■ What you need to do:
This task calls for copying each line below that contains "Candidate".

■ Code change snippets:
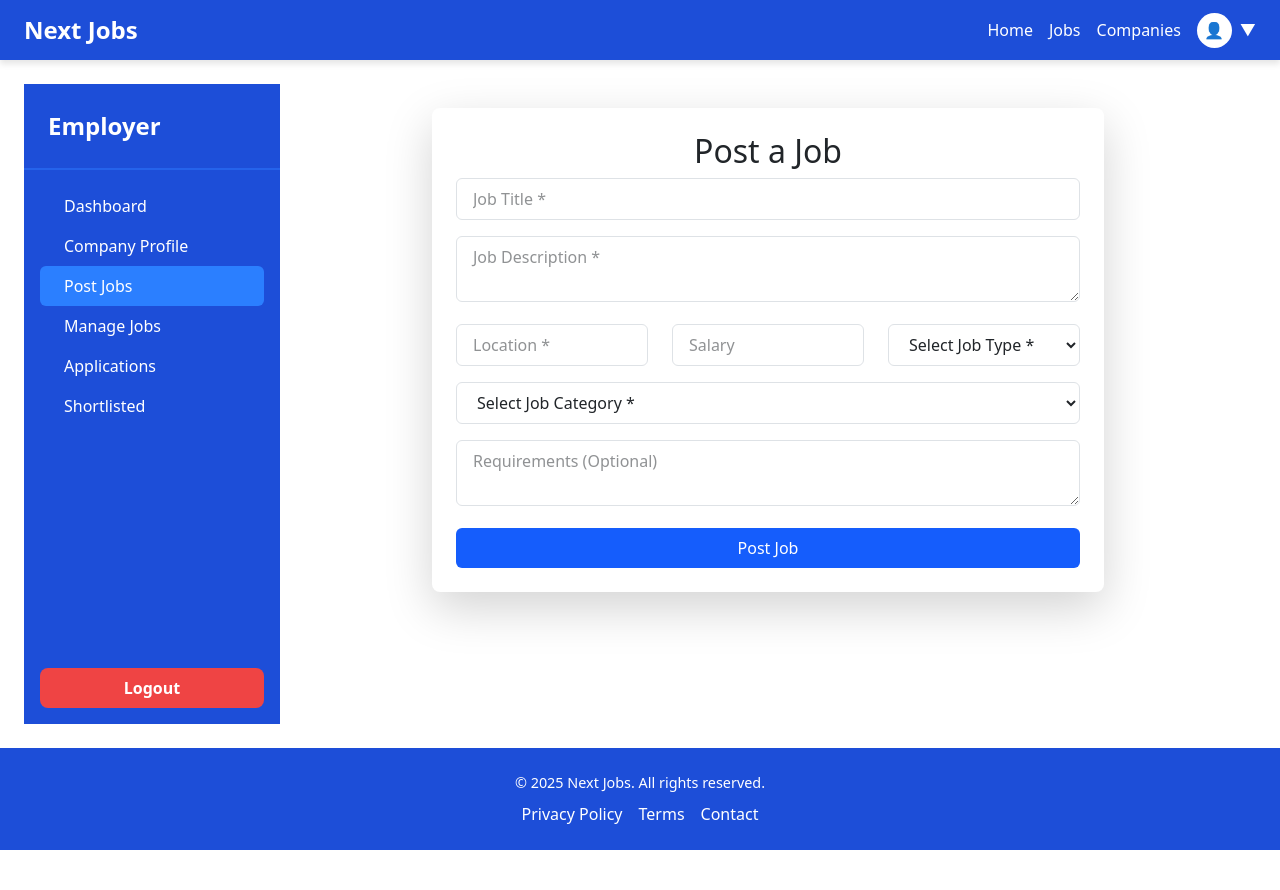
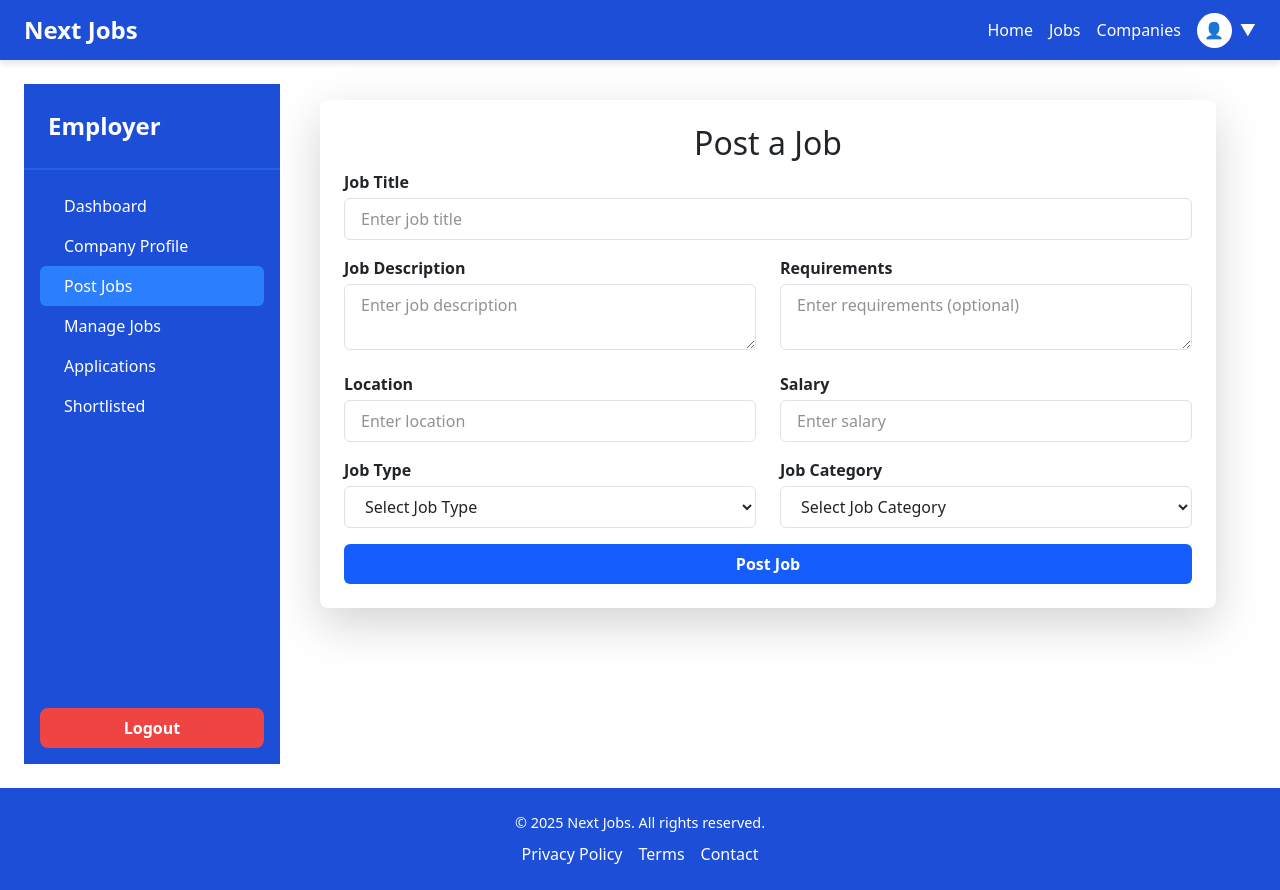
Before and after one commit to Chethiya19/Job-Board-Website, a Next.js app in the folder nextjobs/: page /employer/post-job in a window 1280 px wide. Before the commit the page ends 850 px from the top, so only its background shows below. Built offline with nearby package versions, Linux system fonts and the light colour scheme.

Commit message:
Candidate & Employer functions

```diff
--- a/nextjobs/app/components/EmployerSidebar.jsx
+++ b/nextjobs/app/components/EmployerSidebar.jsx
@@ -42,7 +42,7 @@ export default function EmployerSidebar() {
   };
 
   return (
-    <div style={{ width: "16rem", height: "80vh", backgroundColor: "#1d4ed8", color: "white", display: "flex", flexDirection: "column" }}>
+    <div style={{ width: "16rem", height: "85vh", backgroundColor: "#1d4ed8", color: "white", display: "flex", flexDirection: "column" }}>
       <div style={{ padding: "1.5rem", fontSize: "1.5rem", fontWeight: "bold", borderBottom: "2px solid #2563eb" }}>
         Employer
       </div>
--- a/nextjobs/app/employer/layout.jsx
+++ b/nextjobs/app/employer/layout.jsx
@@ -4,7 +4,7 @@ export default function EmployerLayout({ children }) {
   return (
     <div className="d-flex">
       <EmployerSidebar />
-      <div className="flex-grow-1 p-4">{children}</div>
+      <div className="flex-grow-1 p-3">{children}</div>
     </div>
   );
 }
--- a/nextjobs/app/employer/post-job/page.jsx
+++ b/nextjobs/app/employer/post-job/page.jsx
@@ -57,13 +57,7 @@ export default function PostJobsForm() {
     e.preventDefault();
     setMessage("");
 
-    if (
-      !form.title ||
-      !form.description ||
-      !form.location ||
-      !form.type ||
-      !form.category
-    ) {
+    if (!form.title || !form.description || !form.location) {
       setMessage("❌ Please fill all required fields");
       return;
     }
@@ -92,14 +86,15 @@ export default function PostJobsForm() {
       }
     } catch (error) {
       setMessage(
-        error.response?.data?.message || "❌ Something went wrong. Please try again."
+        error.response?.data?.message ||
+        "❌ Something went wrong. Please try again."
       );
     }
   };
 
   return (
-    <div className="max-w-2xl mx-auto p-4 bg-white shadow-lg rounded-lg">
-      <h2 className="text-2xl font-bold mb-2 text-center">Post a Job</h2>
+    <div className="max-w-4xl mx-auto p-6 bg-white shadow-lg rounded-lg">
+      <h2 className="text-3xl font-bold mb-6 text-center">Post a Job</h2>
 
       {message && (
         <p
@@ -112,85 +107,110 @@ export default function PostJobsForm() {
         </p>
       )}
 
-      <form onSubmit={handleSubmit}>
+      <form onSubmit={handleSubmit} className="space-y-4">
+        {/* Job Title */}
+        <div>
+          <label className="block font-semibold mb-1">Job Title</label>
           <input
             type="text"
             name="title"
-          placeholder="Job Title *"
             value={form.title}
             onChange={handleChange}
-          className="w-full border rounded px-3 py-2 mb-3"
+            className="w-full border rounded px-3 py-2"
+            placeholder="Enter job title"
           />
+        </div>
+
+        {/* Description + Requirements */}
+        <div className="grid grid-cols-1 md:grid-cols-2 gap-4">
+          <div>
+            <label className="block font-semibold mb-1">Job Description</label>
             <textarea
               name="description"
-          placeholder="Job Description *"
               value={form.description}
               onChange={handleChange}
-          className="w-full border rounded px-3 py-2 mb-3"
+              className="w-full border rounded px-3 py-2"
+              placeholder="Enter job description"
             />
+          </div>
+          <div>
+            <label className="block font-semibold mb-1">Requirements</label>
+            <textarea
+              name="requirements"
+              value={form.requirements}
+              onChange={handleChange}
+              className="w-full border rounded px-3 py-2"
+              placeholder="Enter requirements (optional)"
+            />
+          </div>
+        </div>
 
-        {/* Location + Salary + Job Type in one row */}
-        <div className="grid grid-cols-1 md:grid-cols-3 gap-4 mb-3">
+        {/* Location + Salary */}
+        <div className="grid grid-cols-1 md:grid-cols-2 gap-4">
+          <div>
+            <label className="block font-semibold mb-1">Location</label>
             <input
               type="text"
               name="location"
-            placeholder="Location *"
               value={form.location}
               onChange={handleChange}
               className="w-full border rounded px-3 py-2"
+              placeholder="Enter location"
             />
+          </div>
+          <div>
+            <label className="block font-semibold mb-1">Salary</label>
             <input
               type="text"
               name="salary"
-            placeholder="Salary"
               value={form.salary}
               onChange={handleChange}
               className="w-full border rounded px-3 py-2"
+              placeholder="Enter salary"
             />
+          </div>
+        </div>
+
+        {/* Job Type + Category */}
+        <div className="grid grid-cols-1 md:grid-cols-2 gap-4">
+          <div>
+            <label className="block font-semibold mb-1">Job Type</label>
             <select
               name="type"
               value={form.type}
               onChange={handleChange}
               className="w-full border rounded px-3 py-2 bg-white"
             >
-            <option value="" disabled>
-              Select Job Type *
-            </option>
+              <option value="" disabled>Select Job Type</option>
               <option value="Full-time">Full-time</option>
               <option value="Part-time">Part-time</option>
               <option value="Internship">Internship</option>
               <option value="Contract">Contract</option>
             </select>
           </div>
-
-        {/* Job Category Dropdown */}
+          <div>
+            <label className="block font-semibold mb-1">Job Category</label>
             <select
               name="category"
               value={form.category}
               onChange={handleChange}
-          className="w-full border rounded px-3 py-2 mb-3 bg-white"
+              className="w-full border rounded px-3 py-2 bg-white"
             >
-          <option value="" disabled>
-            Select Job Category *
-          </option>
+              <option value="" disabled>Select Job Category</option>
               {categories.map((cat) => (
                 <option key={cat} value={cat}>
                   {cat}
                 </option>
               ))}
             </select>
+          </div>
+        </div>
 
-        <textarea
-          name="requirements"
-          placeholder="Requirements (Optional)"
-          value={form.requirements}
-          onChange={handleChange}
-          className="w-full border rounded px-3 py-2 mb-3"
-        />
+
 
         <button
           type="submit"
-          className="w-full bg-blue-600 text-white py-2 rounded hover:bg-blue-700"
+          className="w-full bg-blue-600 text-white py-2 rounded hover:bg-blue-700 font-semibold"
         >
           Post Job
         </button>
--- a/nextjobs/app/employer/update-job/[id]/page.jsx
+++ b/nextjobs/app/employer/update-job/[id]/page.jsx
@@ -39,7 +39,7 @@ const categories = [
 
 export default function UpdateJob() {
   const router = useRouter();
-  const { id } = useParams(); // Get the job ID from URL
+  const { id } = useParams();
   const [form, setForm] = useState({
     title: "",
     description: "",
@@ -51,7 +51,6 @@ export default function UpdateJob() {
   });
   const [message, setMessage] = useState("");
 
-  // Fetch job details
   useEffect(() => {
     if (!id) return;
 
@@ -78,6 +77,7 @@ export default function UpdateJob() {
 
   const handleChange = (e) => {
     setForm({ ...form, [e.target.name]: e.target.value });
+    setMessage("");
   };
 
   const handleSubmit = async (e) => {
@@ -89,7 +89,7 @@ export default function UpdateJob() {
 
     try {
       await API.put(`/employer/update-job/${id}`, { id, ...form });
-      setMessage("✅ Job updated successfully!");
+      setMessage("✅ Job updated successfully! Redirecting...");
       setTimeout(() => router.push("/employer/manage-jobs"), 2000);
     } catch (err) {
       console.error(err);
@@ -98,12 +98,13 @@ export default function UpdateJob() {
   };
 
   return (
-    <div className="max-w-2xl mx-auto p-4 bg-white shadow-lg rounded-lg">
-      <h2 className="text-2xl font-bold mb-2 text-center">Update Job</h2>
+    <div className="max-w-4xl mx-auto p-6 bg-white shadow-lg rounded-lg">
+      <h2 className="text-3xl font-bold mb-6 text-center">Update Job</h2>
 
       {message && (
         <p
-          className={`mb-4 text-center p-2 rounded ${message.startsWith("✅")
+          className={`mb-4 text-center p-2 rounded ${
+            message.startsWith("✅")
               ? "bg-green-100 text-green-700"
               : "bg-red-100 text-red-700"
           }`}
@@ -112,77 +113,108 @@ export default function UpdateJob() {
         </p>
       )}
 
-      <form onSubmit={handleSubmit}>
+      <form onSubmit={handleSubmit} className="space-y-4">
+        {/* Job Title */}
+        <div>
+          <label className="block font-semibold mb-1">Job Title</label>
           <input
             type="text"
             name="title"
-          placeholder="Job Title *"
             value={form.title}
             onChange={handleChange}
-          className="w-full border rounded px-3 py-2 mb-3"
+            className="w-full border rounded px-3 py-2"
+            placeholder="Enter job title"
           />
+        </div>
+
+        {/* Description + Requirements */}
+        <div className="grid grid-cols-1 md:grid-cols-2 gap-4">
+          <div>
+            <label className="block font-semibold mb-1">Job Description</label>
             <textarea
               name="description"
-          placeholder="Job Description *"
               value={form.description}
               onChange={handleChange}
-          className="w-full border rounded px-3 py-2 mb-3"
+              className="w-full border rounded px-3 py-2"
+              placeholder="Enter job description"
             />
+          </div>
+          <div>
+            <label className="block font-semibold mb-1">Requirements</label>
+            <textarea
+              name="requirements"
+              value={form.requirements}
+              onChange={handleChange}
+              className="w-full border rounded px-3 py-2"
+              placeholder="Enter requirements (optional)"
+            />
+          </div>
+        </div>
 
-        <div className="grid grid-cols-1 md:grid-cols-3 gap-4 mb-3">
+        {/* Location + Salary */}
+        <div className="grid grid-cols-1 md:grid-cols-2 gap-4">
+          <div>
+            <label className="block font-semibold mb-1">Location</label>
             <input
               type="text"
               name="location"
-            placeholder="Location *"
               value={form.location}
               onChange={handleChange}
               className="w-full border rounded px-3 py-2"
+              placeholder="Enter location"
             />
+          </div>
+          <div>
+            <label className="block font-semibold mb-1">Salary</label>
             <input
               type="text"
               name="salary"
-            placeholder="Salary"
               value={form.salary}
               onChange={handleChange}
               className="w-full border rounded px-3 py-2"
+              placeholder="Enter salary"
             />
+          </div>
+        </div>
+
+        {/* Job Type + Category */}
+        <div className="grid grid-cols-1 md:grid-cols-2 gap-4">
+          <div>
+            <label className="block font-semibold mb-1">Job Type</label>
             <select
               name="type"
               value={form.type}
               onChange={handleChange}
               className="w-full border rounded px-3 py-2 bg-white"
             >
-            <option value="" disabled>Select Job Type *</option>
+              <option value="" disabled>Select Job Type</option>
               <option value="Full-time">Full-time</option>
               <option value="Part-time">Part-time</option>
               <option value="Internship">Internship</option>
               <option value="Contract">Contract</option>
             </select>
           </div>
-
+          <div>
+            <label className="block font-semibold mb-1">Job Category</label>
             <select
               name="category"
               value={form.category}
               onChange={handleChange}
-          className="w-full border rounded px-3 py-2 mb-3 bg-white"
+              className="w-full border rounded px-3 py-2 bg-white"
             >
-          <option value="" disabled>Select Job Category *</option>
+              <option value="" disabled>Select Job Category</option>
               {categories.map((cat) => (
-            <option key={cat} value={cat}>{cat}</option>
+                <option key={cat} value={cat}>
+                  {cat}
+                </option>
               ))}
             </select>
-
-        <textarea
-          name="requirements"
-          placeholder="Requirements (Optional)"
-          value={form.requirements}
-          onChange={handleChange}
-          className="w-full border rounded px-3 py-2 mb-3"
-        />
+          </div>
+        </div>
 
         <button
           type="submit"
-          className="w-full bg-blue-600 text-white py-2 rounded hover:bg-blue-700"
+          className="w-full bg-blue-600 text-white py-2 rounded hover:bg-blue-700 font-semibold"
         >
           Update Job
         </button>
--- a/nextjobs/app/login/page.jsx
+++ b/nextjobs/app/login/page.jsx
@@ -32,6 +32,9 @@ export default function Login() {
           } else if (data.user.role === "Employer") {
             router.push("/employer/dashboard");
           }
+          setTimeout(() => {
+            window.location.reload();
+          }, 500);
         }, 1500);
       } else {
         setMessage(`❌ ${data.message}`);
--- a/nextjobs/app/register/page.jsx
+++ b/nextjobs/app/register/page.jsx
@@ -4,7 +4,7 @@ import { useRouter } from "next/navigation";
 import "bootstrap/dist/css/bootstrap.min.css";
 
 export default function Register() {
-  const [form, setForm] = useState({ name: "", email: "", password: "", role: "Candidate" });
+  const [form, setForm] = useState({ name: "", email: "", password: "", role: "" });
   const [message, setMessage] = useState("");
   const router = useRouter();
 
@@ -82,13 +82,15 @@ export default function Register() {
 
           {/* Role */}
           <div className="mb-3">
-            <label className="form-label fw-semibold">Select Role</label>
+            <label className="form-label fw-semibold">Role</label>
             <select
               className="form-select rounded-3"
               name="role"
               value={form.role}
               onChange={handleChange}
+              required
             >
+              <option value="" disabled>--Select Role--</option>
               <option value="Candidate">Candidate</option>
               <option value="Employer">Employer</option>
             </select>
```
Also changed, not shown: nextjobs/app/companies/page.jsx (added, +39 -0 lines), nextjobs/pages/api/common/companies.js (added, +20 -0 lines). Lines whose indentation alone changed are shown as unchanged.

■ Exercise output:
Candidate & Employer functions
-  const [form, setForm] = useState({ name: "", email: "", password: "", role: "Candidate" });
               <option value="Candidate">Candidate</option>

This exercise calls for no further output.